__TO DO__:
Your reply should be an exact copy of the lines from the one that holds "group_spacing = 0.4" to the end of the data below.

Change detection outputs
/---
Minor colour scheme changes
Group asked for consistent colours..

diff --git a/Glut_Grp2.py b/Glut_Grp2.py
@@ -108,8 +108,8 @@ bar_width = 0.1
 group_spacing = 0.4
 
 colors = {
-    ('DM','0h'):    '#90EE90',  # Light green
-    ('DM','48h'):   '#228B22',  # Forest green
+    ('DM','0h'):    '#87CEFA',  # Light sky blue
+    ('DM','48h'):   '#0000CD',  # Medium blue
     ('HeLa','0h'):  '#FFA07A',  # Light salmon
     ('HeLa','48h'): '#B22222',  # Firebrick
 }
\---
__REPLY__:
 group_spacing = 0.4
 
 colors = {
-    ('DM','0h'):    '#90EE90',  # Light green
-    ('DM','48h'):   '#228B22',  # Forest green
+    ('DM','0h'):    '#87CEFA',  # Light sky blue
+    ('DM','48h'):   '#0000CD',  # Medium blue
     ('HeLa','0h'):  '#FFA07A',  # Light salmon
     ('HeLa','48h'): '#B22222',  # Firebrick
 }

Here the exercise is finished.